▶ **SOURCE MATERIAL**:
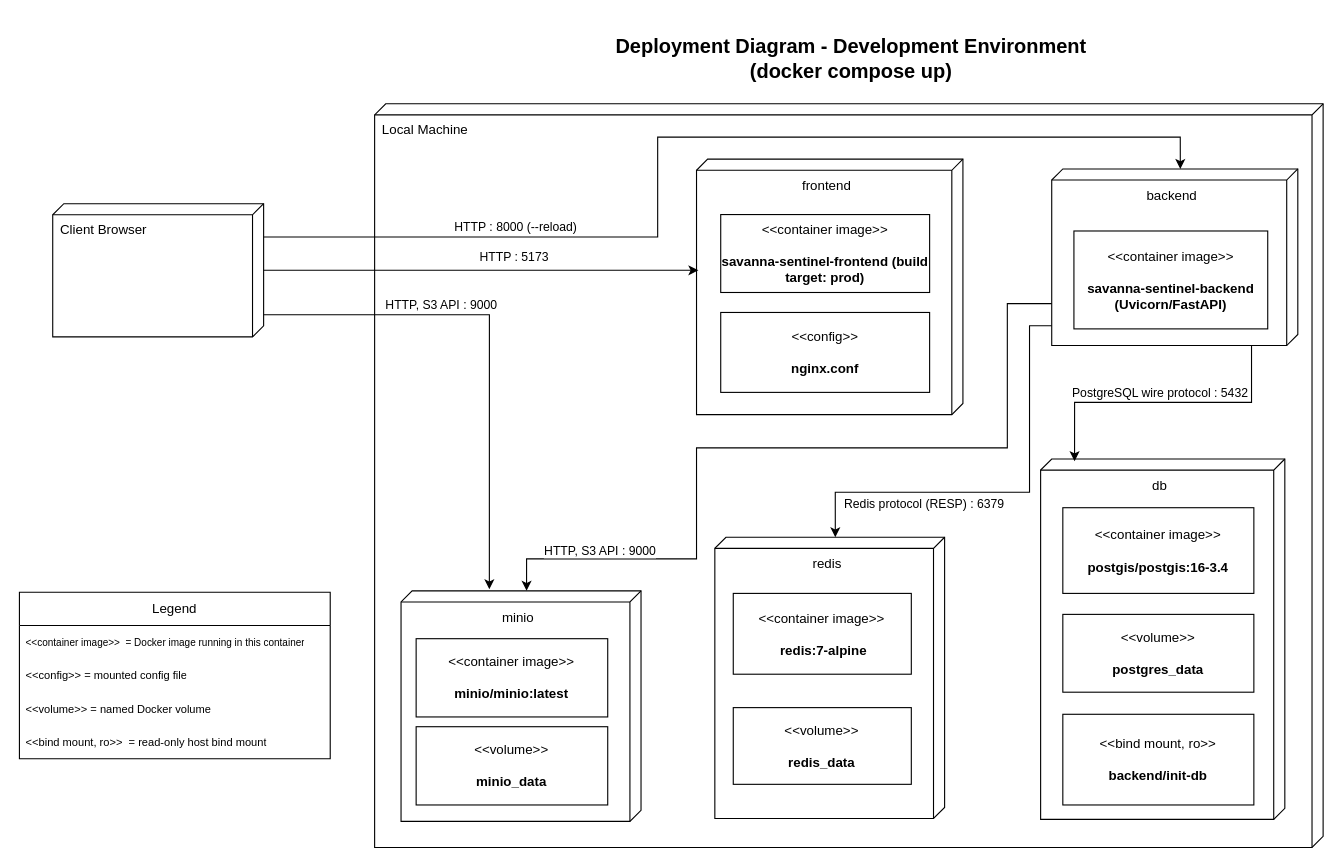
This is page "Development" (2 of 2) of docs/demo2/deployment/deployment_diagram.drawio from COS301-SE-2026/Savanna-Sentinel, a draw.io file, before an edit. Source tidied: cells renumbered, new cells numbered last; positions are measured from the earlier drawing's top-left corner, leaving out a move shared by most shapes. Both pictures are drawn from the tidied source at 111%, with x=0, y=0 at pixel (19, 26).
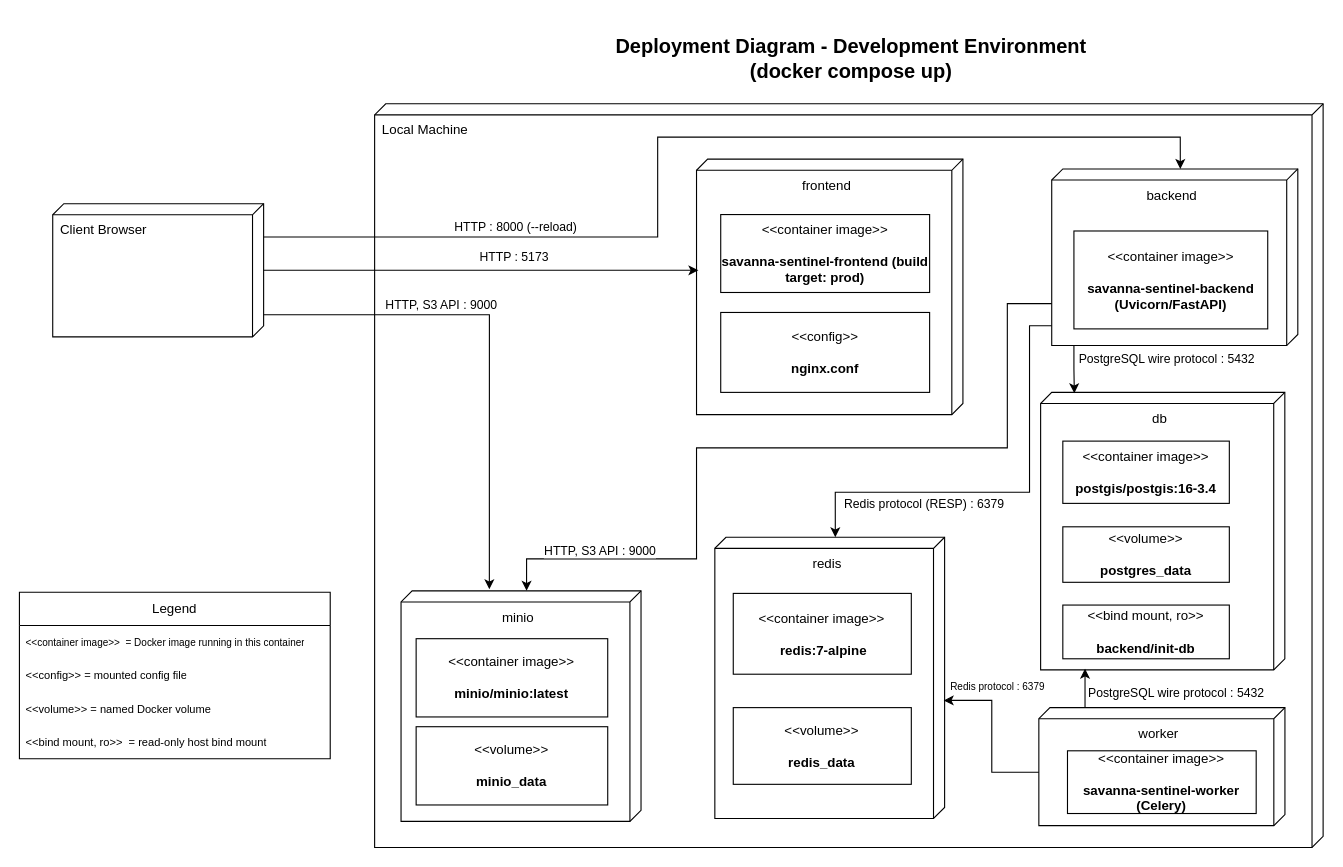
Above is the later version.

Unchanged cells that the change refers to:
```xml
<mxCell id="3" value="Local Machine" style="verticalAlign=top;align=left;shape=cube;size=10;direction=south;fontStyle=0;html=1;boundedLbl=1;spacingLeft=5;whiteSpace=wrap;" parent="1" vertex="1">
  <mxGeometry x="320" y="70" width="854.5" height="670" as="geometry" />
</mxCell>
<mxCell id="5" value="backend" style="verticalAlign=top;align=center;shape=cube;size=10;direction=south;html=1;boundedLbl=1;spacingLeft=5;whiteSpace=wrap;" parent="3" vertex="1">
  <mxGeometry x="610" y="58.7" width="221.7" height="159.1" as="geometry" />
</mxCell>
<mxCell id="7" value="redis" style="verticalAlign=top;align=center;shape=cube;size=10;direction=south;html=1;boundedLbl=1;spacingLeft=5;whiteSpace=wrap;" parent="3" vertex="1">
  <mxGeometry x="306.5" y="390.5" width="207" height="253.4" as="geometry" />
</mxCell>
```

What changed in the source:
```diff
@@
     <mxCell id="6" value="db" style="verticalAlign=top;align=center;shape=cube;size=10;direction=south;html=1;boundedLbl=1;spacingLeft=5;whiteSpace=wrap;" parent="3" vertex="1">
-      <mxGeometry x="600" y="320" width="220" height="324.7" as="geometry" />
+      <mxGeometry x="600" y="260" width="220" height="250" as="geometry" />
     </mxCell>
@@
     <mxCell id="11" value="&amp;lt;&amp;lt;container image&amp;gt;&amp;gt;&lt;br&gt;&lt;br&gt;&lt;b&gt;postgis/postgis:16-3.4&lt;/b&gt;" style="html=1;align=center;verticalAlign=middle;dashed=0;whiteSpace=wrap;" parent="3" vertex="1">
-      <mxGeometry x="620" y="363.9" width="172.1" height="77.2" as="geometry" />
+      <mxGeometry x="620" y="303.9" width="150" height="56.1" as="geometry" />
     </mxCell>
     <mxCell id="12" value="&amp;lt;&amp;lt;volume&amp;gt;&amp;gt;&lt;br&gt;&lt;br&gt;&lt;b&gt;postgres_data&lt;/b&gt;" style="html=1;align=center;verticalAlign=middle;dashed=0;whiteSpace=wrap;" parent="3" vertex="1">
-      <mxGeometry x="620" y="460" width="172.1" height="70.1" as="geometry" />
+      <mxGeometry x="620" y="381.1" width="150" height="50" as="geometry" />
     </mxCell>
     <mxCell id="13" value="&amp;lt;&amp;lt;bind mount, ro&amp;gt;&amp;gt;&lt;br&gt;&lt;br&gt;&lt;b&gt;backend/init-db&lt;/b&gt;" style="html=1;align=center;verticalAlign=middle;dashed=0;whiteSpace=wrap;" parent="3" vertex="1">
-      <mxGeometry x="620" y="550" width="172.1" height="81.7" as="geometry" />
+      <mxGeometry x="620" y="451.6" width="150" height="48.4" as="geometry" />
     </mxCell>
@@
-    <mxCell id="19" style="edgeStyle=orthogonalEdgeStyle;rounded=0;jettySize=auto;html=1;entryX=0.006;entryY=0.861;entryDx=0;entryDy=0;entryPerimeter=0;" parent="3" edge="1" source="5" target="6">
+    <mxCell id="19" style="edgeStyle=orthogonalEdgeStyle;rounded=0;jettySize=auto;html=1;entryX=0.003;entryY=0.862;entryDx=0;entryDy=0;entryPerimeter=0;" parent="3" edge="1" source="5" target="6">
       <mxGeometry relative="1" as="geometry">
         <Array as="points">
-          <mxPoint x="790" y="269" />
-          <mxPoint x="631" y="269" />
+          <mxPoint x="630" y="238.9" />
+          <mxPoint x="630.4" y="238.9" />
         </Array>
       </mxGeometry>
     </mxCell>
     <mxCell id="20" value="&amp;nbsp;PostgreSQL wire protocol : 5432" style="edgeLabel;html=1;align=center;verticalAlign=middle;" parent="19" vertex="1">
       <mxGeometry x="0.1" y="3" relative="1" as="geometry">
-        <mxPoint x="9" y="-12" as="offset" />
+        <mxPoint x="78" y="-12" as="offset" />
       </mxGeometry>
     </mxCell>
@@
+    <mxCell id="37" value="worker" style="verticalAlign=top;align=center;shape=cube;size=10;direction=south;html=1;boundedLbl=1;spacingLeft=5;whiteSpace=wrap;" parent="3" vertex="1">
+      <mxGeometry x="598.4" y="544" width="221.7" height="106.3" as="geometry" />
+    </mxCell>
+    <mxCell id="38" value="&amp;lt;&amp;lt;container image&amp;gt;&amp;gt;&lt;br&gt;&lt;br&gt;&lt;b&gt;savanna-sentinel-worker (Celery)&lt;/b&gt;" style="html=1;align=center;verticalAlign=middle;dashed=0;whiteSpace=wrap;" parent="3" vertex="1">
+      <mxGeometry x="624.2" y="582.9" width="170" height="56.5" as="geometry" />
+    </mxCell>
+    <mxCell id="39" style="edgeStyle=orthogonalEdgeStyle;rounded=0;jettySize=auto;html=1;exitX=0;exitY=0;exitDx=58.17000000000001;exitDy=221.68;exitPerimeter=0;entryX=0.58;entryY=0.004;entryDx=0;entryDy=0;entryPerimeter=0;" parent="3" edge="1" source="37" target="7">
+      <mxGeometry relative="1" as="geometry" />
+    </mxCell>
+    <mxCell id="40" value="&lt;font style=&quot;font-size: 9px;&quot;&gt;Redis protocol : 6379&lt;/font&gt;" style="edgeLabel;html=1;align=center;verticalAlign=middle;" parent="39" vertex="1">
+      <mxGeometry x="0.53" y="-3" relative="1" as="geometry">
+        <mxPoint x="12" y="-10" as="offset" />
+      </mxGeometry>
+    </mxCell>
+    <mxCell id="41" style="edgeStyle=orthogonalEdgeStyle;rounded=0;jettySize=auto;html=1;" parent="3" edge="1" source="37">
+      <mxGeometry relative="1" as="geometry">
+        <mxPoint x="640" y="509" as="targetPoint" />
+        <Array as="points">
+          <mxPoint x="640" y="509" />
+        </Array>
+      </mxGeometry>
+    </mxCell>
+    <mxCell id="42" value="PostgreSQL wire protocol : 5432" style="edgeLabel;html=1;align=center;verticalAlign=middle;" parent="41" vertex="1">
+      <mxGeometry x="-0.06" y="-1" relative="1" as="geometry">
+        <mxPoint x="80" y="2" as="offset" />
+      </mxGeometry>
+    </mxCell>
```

---

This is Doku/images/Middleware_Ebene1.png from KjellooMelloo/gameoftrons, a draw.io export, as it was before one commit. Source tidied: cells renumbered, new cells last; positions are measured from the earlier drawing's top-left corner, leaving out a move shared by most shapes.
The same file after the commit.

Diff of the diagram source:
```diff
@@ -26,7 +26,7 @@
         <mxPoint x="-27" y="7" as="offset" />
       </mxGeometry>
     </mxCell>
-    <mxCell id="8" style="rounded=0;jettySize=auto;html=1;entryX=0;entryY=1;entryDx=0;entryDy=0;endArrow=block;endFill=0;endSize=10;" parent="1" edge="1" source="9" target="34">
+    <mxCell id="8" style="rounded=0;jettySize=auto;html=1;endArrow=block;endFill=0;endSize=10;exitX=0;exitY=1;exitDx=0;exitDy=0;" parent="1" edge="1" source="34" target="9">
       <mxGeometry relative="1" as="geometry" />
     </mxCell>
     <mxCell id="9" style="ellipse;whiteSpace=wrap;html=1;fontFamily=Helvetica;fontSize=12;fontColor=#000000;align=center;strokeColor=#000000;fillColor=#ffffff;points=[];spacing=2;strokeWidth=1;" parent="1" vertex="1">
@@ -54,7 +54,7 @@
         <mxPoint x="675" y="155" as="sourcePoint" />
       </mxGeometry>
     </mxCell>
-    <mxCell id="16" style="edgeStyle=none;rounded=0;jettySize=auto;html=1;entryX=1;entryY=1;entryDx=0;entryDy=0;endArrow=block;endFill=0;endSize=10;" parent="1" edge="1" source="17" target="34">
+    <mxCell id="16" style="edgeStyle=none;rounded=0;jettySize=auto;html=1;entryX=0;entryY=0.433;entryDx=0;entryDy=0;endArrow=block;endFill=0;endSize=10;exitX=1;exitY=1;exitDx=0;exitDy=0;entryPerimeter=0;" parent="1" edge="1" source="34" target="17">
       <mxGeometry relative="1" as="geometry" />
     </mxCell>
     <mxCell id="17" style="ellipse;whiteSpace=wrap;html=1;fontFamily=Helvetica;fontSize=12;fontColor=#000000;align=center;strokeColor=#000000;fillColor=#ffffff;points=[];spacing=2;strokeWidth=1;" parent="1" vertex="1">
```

...

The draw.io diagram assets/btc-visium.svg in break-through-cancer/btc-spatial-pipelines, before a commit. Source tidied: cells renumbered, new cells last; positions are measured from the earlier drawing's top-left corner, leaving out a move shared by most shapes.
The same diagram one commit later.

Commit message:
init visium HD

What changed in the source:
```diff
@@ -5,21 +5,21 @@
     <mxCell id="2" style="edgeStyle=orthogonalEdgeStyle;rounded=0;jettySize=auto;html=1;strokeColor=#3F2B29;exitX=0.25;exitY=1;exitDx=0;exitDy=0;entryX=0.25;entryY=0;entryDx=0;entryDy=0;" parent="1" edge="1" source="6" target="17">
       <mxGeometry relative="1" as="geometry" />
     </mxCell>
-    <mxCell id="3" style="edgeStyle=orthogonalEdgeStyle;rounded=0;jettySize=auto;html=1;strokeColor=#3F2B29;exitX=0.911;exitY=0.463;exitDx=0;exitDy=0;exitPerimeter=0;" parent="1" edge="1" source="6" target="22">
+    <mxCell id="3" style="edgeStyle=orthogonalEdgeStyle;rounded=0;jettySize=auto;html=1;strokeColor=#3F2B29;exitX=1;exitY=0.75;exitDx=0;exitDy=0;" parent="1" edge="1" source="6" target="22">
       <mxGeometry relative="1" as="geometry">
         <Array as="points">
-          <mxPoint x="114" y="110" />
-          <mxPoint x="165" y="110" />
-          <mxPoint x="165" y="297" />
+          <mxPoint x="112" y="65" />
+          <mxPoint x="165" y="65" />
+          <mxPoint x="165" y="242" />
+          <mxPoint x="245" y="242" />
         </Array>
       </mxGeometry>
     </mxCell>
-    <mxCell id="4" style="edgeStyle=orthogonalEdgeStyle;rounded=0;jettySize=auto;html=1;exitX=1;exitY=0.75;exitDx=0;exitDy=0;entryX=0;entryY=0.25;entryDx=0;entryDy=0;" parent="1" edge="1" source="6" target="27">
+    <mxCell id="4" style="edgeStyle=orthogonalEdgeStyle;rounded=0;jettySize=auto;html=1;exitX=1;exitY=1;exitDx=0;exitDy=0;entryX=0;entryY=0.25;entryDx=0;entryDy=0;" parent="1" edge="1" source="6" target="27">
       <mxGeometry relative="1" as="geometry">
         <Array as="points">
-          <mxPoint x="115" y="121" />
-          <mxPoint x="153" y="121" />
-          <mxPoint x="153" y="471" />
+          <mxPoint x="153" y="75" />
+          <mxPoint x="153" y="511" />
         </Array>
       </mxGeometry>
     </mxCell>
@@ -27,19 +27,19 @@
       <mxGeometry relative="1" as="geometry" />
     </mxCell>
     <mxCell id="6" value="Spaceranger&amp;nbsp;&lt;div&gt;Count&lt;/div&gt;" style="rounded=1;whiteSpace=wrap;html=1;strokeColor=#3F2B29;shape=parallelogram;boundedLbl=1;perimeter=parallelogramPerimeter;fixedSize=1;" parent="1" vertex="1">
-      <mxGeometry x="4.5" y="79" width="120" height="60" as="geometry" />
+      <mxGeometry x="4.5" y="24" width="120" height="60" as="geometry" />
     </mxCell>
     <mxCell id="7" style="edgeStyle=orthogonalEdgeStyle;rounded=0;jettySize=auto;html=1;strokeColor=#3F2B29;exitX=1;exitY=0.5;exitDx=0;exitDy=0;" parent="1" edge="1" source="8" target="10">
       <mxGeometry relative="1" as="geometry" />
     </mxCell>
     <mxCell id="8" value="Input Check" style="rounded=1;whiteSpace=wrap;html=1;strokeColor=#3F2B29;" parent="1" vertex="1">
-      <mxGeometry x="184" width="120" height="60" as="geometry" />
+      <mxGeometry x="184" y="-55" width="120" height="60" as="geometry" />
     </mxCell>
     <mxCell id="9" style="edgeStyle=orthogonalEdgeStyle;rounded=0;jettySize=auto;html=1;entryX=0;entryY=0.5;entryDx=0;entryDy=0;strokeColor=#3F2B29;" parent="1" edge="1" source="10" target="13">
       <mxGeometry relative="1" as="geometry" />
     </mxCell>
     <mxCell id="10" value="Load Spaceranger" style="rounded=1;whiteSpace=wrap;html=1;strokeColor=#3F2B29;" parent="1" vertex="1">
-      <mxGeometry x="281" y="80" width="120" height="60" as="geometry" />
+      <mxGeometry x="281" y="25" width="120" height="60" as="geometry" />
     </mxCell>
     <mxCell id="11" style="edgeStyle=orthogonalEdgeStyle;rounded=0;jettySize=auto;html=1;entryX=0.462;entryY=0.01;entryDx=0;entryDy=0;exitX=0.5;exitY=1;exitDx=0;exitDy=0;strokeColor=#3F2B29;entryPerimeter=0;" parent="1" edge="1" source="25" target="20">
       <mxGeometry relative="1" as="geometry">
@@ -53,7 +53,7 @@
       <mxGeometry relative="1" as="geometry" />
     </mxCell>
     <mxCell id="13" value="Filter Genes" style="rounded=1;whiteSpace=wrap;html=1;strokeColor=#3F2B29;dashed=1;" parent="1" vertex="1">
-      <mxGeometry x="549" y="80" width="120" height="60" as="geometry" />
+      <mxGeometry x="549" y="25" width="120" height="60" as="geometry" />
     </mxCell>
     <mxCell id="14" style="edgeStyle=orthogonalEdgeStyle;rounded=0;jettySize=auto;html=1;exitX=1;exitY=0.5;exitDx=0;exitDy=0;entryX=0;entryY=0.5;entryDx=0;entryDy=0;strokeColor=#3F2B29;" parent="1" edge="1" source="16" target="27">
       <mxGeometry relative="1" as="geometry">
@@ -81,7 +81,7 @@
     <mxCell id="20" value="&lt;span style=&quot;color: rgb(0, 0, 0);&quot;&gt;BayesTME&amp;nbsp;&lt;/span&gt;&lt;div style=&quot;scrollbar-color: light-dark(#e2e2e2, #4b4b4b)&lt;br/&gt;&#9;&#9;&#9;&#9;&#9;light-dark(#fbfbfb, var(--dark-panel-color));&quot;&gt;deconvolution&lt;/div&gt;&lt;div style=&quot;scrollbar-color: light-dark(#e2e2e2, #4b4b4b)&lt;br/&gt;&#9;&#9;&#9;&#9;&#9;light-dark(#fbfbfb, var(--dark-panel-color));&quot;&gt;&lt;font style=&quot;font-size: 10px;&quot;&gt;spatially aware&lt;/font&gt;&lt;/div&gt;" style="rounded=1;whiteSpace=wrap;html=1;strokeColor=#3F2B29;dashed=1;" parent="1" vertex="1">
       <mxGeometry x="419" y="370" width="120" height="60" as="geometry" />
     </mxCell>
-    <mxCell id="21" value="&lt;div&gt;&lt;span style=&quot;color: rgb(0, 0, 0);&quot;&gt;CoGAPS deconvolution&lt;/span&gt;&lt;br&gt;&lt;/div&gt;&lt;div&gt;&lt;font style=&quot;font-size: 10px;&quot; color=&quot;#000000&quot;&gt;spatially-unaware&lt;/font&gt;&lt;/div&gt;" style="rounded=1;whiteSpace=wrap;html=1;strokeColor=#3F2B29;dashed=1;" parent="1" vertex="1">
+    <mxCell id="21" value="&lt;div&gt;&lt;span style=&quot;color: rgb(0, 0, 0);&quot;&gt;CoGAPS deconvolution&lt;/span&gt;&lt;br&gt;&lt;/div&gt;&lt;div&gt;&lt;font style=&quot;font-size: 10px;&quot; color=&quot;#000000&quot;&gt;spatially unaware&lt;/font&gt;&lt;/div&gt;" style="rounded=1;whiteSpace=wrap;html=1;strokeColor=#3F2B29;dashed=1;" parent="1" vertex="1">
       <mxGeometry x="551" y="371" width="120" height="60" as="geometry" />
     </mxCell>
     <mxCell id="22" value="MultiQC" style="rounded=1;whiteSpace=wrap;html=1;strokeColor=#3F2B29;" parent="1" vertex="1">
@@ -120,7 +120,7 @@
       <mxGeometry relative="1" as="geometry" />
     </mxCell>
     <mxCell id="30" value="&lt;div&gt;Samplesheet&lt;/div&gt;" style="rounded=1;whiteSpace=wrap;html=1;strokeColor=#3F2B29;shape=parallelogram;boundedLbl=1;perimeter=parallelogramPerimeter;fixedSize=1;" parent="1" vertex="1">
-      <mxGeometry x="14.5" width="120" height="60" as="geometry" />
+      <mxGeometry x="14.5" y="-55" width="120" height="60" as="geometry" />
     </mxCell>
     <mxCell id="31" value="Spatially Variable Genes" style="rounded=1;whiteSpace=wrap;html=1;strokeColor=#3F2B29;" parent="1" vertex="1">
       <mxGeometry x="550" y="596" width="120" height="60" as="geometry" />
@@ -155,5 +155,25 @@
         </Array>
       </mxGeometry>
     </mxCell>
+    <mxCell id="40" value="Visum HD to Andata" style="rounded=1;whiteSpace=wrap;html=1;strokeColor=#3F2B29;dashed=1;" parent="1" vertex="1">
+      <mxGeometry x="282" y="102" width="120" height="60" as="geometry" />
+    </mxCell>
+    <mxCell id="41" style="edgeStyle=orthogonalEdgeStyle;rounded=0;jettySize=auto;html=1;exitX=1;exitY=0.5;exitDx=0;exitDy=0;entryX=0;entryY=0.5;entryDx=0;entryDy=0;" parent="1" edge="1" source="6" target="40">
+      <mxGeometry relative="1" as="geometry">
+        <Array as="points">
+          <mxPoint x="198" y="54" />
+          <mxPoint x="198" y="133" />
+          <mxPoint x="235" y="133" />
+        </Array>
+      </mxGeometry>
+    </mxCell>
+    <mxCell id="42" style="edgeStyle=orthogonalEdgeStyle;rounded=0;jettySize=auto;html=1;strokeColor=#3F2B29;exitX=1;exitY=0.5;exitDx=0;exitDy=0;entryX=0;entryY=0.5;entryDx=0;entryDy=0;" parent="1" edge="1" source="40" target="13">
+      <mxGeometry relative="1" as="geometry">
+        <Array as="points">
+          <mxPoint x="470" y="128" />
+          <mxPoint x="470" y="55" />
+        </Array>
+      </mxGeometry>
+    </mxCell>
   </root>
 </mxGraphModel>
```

▶ **WHAT TO WORK ON**:
What belongs in the answer is each line of the data that has the word "offset".

▶ **EXERCISE ANSWER**:
-        <mxPoint x="9" y="-12" as="offset" />
+        <mxPoint x="78" y="-12" as="offset" />
+        <mxPoint x="12" y="-10" as="offset" />
+        <mxPoint x="80" y="2" as="offset" />
         <mxPoint x="-27" y="7" as="offset" />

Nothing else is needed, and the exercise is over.